While Ontario is usually the center of attention for any federal election, it might be different this time around. This seems to be the most stable province compared to 2019 and Trudeau is polling actually lower than two years ago. It might be because the 'Ford effect' is now mostly gone, thus compensating the Covid bump? Don't get me wrong, the Tories are not doing better there, it's just that the gap with the Liberals is essentially the same.

Speaking of which, the Conservatives start this election with almost no chances of finishing first (not even a plurality). The party is bleeding on its right (many polls have shown that the CPC has lost more voters to the PPC/Maverick than to the Liberals) all while not making any gains in the center. O'Toole has clearly tried to re-center his party and enlarge his coalition, but it hasn't worked yet. So the CPC has this worst case scenario where the base is unhappy and the moderates aren't joining. The bleeding on the right might end up not costing too many seats (the CPC will just win the rural ridings in Saskatchewan and Alberta with smaller majorities) but it creates a situation where O'Toole has to fight on both fronts. Given the polling numbers, I wouldn't be surprised if the Tories decide to run a boring, catered-for-the-base campaign with the aim of saving the furniture (i.e: winning 100 seats) all while hoping the NDP and Bloc are preventing a majority. This plan might work as long as they don't drop too much in the West, in particular in BC where some polls are straight up disastrous for the CPC.

The NDP is the other party starting this election in good shape. Very different compared to the  beginning of the 2019 campaign where the NDP was polling at the same level as the Green party, around 10-12%. Singh ultimately won that battle (partially by winning the English debate) and enjoyed good momentum at the end of the campaign.
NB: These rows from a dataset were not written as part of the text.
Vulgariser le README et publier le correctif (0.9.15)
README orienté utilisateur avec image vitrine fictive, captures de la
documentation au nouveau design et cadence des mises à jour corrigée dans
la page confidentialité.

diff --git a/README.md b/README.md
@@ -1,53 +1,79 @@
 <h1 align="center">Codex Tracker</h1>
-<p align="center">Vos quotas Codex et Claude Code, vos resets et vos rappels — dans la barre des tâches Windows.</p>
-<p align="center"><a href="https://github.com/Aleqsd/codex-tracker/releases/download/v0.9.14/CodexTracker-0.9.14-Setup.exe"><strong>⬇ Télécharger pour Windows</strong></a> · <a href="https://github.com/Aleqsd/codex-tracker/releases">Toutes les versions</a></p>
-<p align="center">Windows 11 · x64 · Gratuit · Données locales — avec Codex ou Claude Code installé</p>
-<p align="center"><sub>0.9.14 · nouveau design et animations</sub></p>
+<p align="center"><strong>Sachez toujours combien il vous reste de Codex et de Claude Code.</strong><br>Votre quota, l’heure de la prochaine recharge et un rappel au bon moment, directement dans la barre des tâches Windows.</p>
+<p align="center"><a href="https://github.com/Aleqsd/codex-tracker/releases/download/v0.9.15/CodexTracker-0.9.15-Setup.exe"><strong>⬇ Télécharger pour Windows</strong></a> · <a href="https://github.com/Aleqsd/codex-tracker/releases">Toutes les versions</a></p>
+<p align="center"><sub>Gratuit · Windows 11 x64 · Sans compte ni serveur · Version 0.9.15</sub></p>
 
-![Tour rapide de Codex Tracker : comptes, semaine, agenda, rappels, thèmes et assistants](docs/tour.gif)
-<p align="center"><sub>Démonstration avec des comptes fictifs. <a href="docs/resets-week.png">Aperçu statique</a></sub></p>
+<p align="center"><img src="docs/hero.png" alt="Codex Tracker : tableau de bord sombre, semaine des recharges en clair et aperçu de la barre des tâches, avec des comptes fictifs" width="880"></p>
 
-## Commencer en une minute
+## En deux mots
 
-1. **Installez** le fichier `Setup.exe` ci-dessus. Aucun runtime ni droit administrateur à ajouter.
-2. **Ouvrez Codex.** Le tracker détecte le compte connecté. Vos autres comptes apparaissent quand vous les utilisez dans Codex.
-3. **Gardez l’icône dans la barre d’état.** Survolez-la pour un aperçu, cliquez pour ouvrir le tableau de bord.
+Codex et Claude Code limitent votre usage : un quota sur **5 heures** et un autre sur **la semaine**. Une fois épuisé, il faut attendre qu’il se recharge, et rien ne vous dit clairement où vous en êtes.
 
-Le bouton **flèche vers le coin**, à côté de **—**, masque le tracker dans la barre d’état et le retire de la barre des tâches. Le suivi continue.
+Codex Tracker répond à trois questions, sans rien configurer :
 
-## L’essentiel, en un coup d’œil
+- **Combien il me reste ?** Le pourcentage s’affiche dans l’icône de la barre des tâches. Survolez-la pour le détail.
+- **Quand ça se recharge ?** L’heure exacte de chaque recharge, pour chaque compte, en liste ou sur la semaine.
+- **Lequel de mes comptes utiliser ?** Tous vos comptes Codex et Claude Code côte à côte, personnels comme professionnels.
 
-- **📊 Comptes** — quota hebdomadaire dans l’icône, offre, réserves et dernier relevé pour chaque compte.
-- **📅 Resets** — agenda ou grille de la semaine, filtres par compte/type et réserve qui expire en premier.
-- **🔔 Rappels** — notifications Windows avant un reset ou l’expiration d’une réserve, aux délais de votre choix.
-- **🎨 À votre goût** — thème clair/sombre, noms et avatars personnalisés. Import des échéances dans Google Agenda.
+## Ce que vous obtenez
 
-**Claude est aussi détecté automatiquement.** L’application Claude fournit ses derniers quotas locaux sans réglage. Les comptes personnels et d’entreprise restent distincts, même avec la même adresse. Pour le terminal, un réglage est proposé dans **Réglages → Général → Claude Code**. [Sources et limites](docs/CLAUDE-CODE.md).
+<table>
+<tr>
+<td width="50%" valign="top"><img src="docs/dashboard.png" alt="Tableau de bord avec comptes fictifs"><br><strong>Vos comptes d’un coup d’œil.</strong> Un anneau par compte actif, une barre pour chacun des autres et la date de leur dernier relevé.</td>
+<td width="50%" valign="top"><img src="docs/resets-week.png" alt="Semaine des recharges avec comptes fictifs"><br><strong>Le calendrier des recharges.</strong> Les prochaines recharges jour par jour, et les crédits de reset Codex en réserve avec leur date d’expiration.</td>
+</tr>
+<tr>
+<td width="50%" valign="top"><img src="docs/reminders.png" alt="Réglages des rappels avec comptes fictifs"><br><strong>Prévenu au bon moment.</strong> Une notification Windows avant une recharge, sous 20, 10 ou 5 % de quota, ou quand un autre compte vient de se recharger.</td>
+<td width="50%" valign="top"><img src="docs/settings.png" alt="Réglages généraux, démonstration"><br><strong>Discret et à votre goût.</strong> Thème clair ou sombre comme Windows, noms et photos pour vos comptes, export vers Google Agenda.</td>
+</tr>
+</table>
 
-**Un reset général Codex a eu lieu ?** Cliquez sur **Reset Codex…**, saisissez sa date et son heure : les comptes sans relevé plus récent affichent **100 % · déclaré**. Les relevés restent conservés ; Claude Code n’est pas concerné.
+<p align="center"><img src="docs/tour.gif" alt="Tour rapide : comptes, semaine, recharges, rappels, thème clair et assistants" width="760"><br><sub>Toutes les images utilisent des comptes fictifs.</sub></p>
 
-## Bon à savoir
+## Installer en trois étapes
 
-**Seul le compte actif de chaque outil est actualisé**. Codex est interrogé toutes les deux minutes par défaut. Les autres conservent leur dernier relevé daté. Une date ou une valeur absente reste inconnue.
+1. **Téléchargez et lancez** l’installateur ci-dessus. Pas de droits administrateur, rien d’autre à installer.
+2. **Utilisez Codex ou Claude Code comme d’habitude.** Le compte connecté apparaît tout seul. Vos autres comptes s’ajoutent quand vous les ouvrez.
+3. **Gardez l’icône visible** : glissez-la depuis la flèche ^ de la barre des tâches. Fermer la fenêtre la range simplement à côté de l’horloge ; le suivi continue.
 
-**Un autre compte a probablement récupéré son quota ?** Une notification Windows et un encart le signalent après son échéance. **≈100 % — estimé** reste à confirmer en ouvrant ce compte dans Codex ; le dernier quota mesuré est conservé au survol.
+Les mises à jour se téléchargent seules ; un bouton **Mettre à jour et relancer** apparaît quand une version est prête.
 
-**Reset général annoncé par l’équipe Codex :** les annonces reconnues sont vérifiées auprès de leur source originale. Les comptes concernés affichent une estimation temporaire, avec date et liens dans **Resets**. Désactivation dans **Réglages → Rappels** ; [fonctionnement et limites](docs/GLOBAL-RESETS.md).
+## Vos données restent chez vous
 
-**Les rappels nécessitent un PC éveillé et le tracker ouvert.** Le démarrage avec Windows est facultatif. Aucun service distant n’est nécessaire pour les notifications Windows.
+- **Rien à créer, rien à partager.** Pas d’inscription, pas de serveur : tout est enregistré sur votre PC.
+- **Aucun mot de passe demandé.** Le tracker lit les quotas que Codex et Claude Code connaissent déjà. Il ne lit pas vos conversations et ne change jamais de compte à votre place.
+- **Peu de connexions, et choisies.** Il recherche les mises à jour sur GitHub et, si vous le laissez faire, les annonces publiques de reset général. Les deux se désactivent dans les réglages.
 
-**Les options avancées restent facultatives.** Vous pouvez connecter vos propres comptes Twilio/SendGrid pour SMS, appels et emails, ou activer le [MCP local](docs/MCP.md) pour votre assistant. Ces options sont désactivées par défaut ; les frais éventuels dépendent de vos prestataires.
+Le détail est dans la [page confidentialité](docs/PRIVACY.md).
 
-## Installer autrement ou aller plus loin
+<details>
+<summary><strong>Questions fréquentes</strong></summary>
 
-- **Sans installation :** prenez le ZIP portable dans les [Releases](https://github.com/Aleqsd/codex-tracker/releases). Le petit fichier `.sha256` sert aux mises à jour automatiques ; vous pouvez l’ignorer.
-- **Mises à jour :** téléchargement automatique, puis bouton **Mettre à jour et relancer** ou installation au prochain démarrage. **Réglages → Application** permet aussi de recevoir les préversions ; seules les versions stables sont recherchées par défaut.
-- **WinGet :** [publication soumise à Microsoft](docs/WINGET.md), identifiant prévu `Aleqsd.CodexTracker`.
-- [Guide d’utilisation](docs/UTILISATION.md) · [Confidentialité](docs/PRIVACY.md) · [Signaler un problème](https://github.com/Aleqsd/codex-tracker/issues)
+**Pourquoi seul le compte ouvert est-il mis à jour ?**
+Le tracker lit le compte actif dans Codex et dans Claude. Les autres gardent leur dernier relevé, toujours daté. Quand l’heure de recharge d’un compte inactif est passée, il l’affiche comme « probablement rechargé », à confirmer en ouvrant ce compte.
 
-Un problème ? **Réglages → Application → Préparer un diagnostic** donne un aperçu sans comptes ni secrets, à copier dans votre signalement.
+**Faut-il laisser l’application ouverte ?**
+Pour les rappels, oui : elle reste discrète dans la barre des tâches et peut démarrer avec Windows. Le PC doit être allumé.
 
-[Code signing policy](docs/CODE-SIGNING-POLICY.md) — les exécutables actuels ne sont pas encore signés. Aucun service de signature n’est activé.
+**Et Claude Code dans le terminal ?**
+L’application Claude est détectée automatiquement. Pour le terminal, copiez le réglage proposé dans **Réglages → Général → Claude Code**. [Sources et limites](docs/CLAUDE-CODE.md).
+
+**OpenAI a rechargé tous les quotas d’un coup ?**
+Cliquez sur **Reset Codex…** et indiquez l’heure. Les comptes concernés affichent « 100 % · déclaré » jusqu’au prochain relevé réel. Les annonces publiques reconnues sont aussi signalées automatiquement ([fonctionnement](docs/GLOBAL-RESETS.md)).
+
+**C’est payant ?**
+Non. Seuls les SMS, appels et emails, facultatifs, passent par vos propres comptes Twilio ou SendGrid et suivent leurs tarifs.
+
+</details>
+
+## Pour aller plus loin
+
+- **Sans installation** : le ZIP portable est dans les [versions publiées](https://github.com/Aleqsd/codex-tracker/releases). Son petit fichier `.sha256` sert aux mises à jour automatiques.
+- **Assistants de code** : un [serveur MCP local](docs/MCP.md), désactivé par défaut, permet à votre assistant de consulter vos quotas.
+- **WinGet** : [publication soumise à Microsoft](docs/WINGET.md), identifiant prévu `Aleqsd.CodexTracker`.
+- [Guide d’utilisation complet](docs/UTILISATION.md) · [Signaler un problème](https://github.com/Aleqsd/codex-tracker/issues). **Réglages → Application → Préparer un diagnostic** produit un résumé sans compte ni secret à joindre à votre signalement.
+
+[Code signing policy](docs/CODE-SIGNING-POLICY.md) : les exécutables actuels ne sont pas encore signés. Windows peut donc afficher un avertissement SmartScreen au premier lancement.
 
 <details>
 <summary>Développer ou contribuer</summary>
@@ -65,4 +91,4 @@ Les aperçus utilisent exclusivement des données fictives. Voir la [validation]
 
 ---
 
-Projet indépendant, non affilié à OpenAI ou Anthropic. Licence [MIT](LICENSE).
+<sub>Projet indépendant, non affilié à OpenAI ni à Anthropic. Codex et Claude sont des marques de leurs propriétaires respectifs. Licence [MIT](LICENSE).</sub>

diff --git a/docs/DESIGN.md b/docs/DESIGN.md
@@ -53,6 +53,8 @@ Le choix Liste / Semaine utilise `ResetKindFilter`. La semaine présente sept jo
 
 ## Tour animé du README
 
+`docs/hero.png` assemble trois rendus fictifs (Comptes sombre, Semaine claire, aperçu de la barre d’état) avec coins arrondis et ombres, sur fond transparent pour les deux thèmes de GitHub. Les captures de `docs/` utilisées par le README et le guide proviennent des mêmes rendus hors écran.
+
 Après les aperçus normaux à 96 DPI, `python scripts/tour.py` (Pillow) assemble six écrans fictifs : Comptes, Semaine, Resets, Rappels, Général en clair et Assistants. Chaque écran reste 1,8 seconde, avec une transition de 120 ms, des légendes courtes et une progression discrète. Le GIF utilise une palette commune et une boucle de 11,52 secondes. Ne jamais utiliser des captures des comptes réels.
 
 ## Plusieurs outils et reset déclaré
It didn't translate into as many seats as they had hope but it created a strong foundation to built onto. Singh also benefits from being, by far, the most liked leader federally. If he plays his cards well, we could see a mini orange wave with the NDP gaining many seats in Ontario and BC. This could be helped by the fact the CPC isn't a 'threat' as far as forming the government is concerned, thus negating any call for 'strategic voting' the Liberals will throw around.

The Green party is collapsing in front of our eyes with a party actively sabotaging the efforts of its new elected leader. This is spectacular to witness but sad democratically. They already lost one MP (Fredericton) who decided she wanted to keep her seat and run for the Liberals (shameful but whatever) and they could well end up with only one elected MP, Elizabeth May, the former leader. I can't see this party getting its shit together during the next 4 weeks and I think the only real question is who benefits from the collapse, the Liberals or the NDP? Polls don't necessarily agree on that front.

Finally, the Bloc is polling significantly lower than in 2019 but things could change quickly. Blanchet is still liked and the Bloc as well. If the election becomes a question about giving Trudeau a majority, the Bloc would be ideally positioned. Blanchet also has the benefit of being able to campaign in Quebec every day while Trudeau will need to spend a lot of time elsewhere. My guess is the Bloc has the objective to regain some or the urban ridings it should have won in 2019 (Hochelaga, ridings on the south shore of Montreal). The Bloc could be under threat of the Conservatives if they were to increase in Quebec (both parties do share part of the electorate) but O'Toole's French is too weak in my opinion for him to make major inroads in La Belle Province. Also, as mentioned previously, the CPC will likely play defense for most of the election. That means spending more time in Ontario and BC than in Quebec.

Alright, that's all for now. Happy election!

Detailed projections

Proj Canada 15 August 2021 by bryanbreguet on Scribd